Hold Yourself Accountable
Changing your language also means replacing an old habit with a new one, which typically involves plenty of mistakes before it’s solid. If you mess up in front of someone who would be harmed from your mistake, apologize in a quick straight forward way and correct yourself. You want to avoid making a big show of how sorry you are or how hard you are trying. Acknowledge that you’ve messed up and move on. This strategy prevents you from centering yourself in a conversation where you are not in any way the victim.
If you mess up in front of someone the mistake doesn’t harm, you should still correct yourself. If you want to include them in the process for accountability, you could try to say, “I’m trying to teach myself to stop saying x and say y instead,” and invite them to start the practice as well.
Reinforce Your Neural Pathways
Every habit you have is physically carved out in a neural pathway in your brain. Your brain finds it easier to send signals along the largest, strongest pathways, which are the ones you’ve used the most. This means that if you have a new habit with a tiny little neural pathway, your brain is going to have to work harder to use it, and it’ll want to default to the old stronger one.
If you’re feeling frustrated or awkward with the new language, remember that you already have a very strong neural pathway devoted to using the old word, which means that it is physically easier for your brain to cue you to say the old word. It will take time to develop a new neural pathway that is strong enough to overpower the old pathway every time. The only way to make a neural pathway stronger is by using it as much as possible. Eventually, you won’t need to exert so much conscious effort to make sure you say the right thing, it’ll just happen automatically. But that will only happen if you put in the work now.
The Kinder Thing to Do
If you’ve ever had resistance to being told that a word you use is a slur or that you shouldn’t use certain language, chances are I’ve addressed the reason above.
But regardless of where that resistance is coming from, this issue boils down to the idea that when someone says, “This action hurts me,” it is kind and considerate to listen to them and to adjust your behavior if it is in your power to do so.
There are absolutely going to be times when someone says “this action hurts me,” and you’re going to have to decide not to give them what they need, either because it’s not something you control, it’s fundamentally in conflict with your system of ethics, or because the action harms you in a significant way.

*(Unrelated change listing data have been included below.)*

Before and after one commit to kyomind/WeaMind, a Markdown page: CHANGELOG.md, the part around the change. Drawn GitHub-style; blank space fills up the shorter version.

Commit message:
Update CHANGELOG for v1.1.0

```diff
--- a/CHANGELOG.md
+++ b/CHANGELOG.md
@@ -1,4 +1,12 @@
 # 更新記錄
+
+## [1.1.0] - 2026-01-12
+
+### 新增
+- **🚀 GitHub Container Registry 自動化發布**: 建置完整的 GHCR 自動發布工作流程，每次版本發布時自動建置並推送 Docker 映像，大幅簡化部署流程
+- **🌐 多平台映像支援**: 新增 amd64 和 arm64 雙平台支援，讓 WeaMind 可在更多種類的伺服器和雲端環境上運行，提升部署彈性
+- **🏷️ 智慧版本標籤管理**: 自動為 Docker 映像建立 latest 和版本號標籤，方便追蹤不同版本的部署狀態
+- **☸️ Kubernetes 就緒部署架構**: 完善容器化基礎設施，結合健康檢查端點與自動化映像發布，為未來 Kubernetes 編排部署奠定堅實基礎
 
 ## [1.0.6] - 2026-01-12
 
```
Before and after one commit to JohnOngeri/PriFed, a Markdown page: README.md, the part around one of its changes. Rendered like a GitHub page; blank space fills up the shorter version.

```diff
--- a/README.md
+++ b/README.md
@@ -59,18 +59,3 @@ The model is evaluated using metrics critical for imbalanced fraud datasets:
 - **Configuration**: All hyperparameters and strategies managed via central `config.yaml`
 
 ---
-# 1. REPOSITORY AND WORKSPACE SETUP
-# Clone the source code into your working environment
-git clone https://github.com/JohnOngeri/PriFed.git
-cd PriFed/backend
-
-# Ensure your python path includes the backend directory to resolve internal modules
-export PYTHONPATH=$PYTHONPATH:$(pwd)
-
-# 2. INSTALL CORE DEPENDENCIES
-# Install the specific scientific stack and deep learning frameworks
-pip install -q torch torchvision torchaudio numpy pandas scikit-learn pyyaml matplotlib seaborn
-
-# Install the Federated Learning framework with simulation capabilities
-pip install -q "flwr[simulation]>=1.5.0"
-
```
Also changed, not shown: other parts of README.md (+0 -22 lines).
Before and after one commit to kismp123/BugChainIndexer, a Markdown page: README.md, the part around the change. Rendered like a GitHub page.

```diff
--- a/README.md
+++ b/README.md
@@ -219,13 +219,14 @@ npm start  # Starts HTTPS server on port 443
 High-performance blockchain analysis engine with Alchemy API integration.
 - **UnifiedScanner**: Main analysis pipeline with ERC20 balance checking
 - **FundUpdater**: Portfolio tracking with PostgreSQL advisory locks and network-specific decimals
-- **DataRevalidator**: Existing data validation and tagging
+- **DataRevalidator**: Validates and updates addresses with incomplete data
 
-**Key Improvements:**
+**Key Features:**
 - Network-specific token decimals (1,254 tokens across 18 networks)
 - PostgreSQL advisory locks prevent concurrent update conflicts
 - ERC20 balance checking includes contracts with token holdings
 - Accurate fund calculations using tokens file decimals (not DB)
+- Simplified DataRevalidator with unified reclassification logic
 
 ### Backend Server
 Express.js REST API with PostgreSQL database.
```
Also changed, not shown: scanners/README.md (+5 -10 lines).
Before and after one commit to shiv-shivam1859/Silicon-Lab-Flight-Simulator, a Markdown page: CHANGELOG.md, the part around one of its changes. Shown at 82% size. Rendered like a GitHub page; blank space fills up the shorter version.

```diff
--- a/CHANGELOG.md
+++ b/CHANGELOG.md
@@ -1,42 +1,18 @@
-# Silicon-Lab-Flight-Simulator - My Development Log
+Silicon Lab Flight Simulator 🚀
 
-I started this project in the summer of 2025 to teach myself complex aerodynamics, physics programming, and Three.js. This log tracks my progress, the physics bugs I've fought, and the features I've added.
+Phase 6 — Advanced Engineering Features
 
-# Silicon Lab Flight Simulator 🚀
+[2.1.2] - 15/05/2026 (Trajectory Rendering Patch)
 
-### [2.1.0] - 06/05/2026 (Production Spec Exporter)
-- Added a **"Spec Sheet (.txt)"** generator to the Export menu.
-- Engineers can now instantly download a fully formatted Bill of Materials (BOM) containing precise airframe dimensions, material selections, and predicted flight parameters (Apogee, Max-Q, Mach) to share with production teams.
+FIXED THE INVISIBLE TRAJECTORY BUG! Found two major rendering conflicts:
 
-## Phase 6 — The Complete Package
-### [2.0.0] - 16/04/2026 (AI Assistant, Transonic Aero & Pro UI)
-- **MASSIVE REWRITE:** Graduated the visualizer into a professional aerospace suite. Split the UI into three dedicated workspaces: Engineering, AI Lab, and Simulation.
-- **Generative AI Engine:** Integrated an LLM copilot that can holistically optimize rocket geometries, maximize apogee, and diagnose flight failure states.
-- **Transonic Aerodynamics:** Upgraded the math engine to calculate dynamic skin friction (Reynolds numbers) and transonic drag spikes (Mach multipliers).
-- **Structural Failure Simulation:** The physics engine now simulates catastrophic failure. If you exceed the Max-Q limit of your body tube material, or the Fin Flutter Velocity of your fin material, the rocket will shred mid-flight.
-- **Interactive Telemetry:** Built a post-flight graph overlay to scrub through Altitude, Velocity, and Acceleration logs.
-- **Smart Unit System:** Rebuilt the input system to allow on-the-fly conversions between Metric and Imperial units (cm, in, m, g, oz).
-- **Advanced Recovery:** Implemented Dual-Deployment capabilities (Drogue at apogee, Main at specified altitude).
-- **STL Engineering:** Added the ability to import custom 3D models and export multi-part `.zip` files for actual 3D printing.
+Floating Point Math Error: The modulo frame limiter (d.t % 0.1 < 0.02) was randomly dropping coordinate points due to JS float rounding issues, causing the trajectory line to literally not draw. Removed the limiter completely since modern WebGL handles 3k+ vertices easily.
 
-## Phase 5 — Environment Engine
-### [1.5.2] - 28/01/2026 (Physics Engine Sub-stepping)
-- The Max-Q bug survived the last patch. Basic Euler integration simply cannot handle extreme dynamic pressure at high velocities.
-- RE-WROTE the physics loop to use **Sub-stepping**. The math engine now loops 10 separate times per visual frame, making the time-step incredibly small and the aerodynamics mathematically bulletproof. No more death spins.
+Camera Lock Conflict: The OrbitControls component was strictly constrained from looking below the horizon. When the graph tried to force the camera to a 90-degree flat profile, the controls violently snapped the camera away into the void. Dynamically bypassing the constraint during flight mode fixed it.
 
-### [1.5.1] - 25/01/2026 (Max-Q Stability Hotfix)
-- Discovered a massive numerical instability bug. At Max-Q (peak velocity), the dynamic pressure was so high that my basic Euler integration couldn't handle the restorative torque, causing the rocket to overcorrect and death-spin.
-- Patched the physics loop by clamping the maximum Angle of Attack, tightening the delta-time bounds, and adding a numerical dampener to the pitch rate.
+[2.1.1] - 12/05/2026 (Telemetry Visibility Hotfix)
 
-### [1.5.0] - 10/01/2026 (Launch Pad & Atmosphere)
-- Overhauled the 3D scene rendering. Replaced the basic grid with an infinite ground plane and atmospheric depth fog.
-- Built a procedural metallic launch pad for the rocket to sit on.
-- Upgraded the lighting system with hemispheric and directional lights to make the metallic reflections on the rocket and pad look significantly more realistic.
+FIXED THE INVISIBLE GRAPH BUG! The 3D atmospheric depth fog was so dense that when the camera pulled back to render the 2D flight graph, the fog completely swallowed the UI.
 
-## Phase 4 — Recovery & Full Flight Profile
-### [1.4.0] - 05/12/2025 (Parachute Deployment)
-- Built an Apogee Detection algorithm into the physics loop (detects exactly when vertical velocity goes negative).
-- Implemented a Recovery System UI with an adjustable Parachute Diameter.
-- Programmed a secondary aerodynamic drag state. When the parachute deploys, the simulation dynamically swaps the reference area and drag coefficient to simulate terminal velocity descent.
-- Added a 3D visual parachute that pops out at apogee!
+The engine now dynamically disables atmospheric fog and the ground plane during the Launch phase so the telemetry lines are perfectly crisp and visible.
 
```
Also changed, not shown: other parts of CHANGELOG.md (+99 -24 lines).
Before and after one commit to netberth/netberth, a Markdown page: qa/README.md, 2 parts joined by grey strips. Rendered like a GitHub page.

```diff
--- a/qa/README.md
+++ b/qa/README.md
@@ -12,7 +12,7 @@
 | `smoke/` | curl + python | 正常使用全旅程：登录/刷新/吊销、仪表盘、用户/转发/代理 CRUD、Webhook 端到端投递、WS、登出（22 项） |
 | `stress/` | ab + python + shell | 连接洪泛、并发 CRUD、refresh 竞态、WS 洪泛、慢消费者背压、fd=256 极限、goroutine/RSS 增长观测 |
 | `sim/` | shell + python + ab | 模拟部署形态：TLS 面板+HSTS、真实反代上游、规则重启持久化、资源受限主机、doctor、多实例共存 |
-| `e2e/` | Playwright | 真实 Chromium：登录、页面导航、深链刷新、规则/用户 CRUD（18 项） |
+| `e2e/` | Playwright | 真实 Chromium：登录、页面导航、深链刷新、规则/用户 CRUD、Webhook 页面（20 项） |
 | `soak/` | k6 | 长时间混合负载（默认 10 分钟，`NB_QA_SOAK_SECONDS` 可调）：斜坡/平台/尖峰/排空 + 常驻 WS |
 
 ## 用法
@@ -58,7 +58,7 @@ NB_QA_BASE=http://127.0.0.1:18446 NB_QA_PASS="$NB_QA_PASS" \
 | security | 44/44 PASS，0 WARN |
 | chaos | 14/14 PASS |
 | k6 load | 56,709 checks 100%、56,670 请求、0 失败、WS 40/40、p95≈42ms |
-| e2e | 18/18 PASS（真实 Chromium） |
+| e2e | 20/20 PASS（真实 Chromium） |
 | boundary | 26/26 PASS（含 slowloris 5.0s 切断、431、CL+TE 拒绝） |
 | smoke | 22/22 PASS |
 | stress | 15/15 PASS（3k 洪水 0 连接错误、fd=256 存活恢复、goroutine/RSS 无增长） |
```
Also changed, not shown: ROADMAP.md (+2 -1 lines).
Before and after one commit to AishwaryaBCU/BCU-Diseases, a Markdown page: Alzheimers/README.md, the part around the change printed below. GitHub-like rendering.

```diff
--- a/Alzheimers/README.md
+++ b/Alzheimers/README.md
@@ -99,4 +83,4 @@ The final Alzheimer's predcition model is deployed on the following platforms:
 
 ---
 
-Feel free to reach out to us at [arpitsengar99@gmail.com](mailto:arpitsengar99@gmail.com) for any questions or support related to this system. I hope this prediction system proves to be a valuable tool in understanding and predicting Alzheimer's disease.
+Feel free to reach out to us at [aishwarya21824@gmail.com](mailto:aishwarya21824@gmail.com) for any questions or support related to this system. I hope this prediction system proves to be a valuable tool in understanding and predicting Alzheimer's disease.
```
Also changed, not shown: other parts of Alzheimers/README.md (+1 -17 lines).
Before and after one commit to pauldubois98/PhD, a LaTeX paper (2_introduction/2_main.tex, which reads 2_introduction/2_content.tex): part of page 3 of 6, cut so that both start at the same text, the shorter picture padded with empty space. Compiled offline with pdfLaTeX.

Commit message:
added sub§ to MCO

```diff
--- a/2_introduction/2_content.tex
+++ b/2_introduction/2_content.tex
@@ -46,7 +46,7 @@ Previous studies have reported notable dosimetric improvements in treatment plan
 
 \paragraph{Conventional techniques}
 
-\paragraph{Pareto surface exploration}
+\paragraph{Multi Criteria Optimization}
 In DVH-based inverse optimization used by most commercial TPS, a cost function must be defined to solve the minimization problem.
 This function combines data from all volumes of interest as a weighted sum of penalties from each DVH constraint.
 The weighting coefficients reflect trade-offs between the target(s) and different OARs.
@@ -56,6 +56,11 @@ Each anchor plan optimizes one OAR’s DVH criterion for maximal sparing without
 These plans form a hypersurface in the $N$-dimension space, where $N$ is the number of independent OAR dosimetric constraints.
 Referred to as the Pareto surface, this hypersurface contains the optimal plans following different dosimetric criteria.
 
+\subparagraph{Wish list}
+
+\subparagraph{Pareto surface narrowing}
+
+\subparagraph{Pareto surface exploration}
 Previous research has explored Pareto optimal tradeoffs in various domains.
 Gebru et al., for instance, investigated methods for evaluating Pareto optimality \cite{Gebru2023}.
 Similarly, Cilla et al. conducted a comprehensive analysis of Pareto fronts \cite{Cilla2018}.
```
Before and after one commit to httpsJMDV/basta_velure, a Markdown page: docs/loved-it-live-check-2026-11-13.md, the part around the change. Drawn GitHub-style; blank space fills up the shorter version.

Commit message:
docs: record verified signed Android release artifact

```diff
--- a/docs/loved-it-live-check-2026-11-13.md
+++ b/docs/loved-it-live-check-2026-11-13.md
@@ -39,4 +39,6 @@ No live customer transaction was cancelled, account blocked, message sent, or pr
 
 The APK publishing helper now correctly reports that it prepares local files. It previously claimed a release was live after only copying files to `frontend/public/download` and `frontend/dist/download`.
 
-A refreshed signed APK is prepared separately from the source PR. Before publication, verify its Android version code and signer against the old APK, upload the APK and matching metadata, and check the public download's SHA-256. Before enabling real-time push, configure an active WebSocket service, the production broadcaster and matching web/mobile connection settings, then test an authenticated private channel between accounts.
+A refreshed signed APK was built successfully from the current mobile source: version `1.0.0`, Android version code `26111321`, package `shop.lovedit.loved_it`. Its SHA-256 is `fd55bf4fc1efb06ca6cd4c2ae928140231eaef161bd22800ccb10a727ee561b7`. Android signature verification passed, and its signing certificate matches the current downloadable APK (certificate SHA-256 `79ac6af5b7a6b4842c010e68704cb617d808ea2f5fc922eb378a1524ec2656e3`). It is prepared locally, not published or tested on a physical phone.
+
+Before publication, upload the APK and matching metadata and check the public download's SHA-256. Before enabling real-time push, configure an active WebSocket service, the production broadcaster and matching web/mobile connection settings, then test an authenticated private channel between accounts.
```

But when the request is, “Please avoid using this word,” the adjustment needed on your end is so small, and the harm that you’ll be preventing is significant enough that it just makes sense to respect requests for language changes, especially for people who have less power than you do and who have to struggle a lot harder than you do through no fault of their own.
About the writer: Kella Hanna-Wayne is the creator, editor, and main writer for Yopp. She specializes in educational writing about civil rights, disability, chronic illness, abuse, and Dissociative Identity Disorder. Her work has been published in Ms. Magazine blog, The BeZine, and Splain You a Thing and in 2022, she released a self-published book of poetry, “Pet: the Journey from Abuse to Recovery“. You can find her @KellaHannaWayne on Facebook, Instagram, Pinterest, Medium, and Twitter.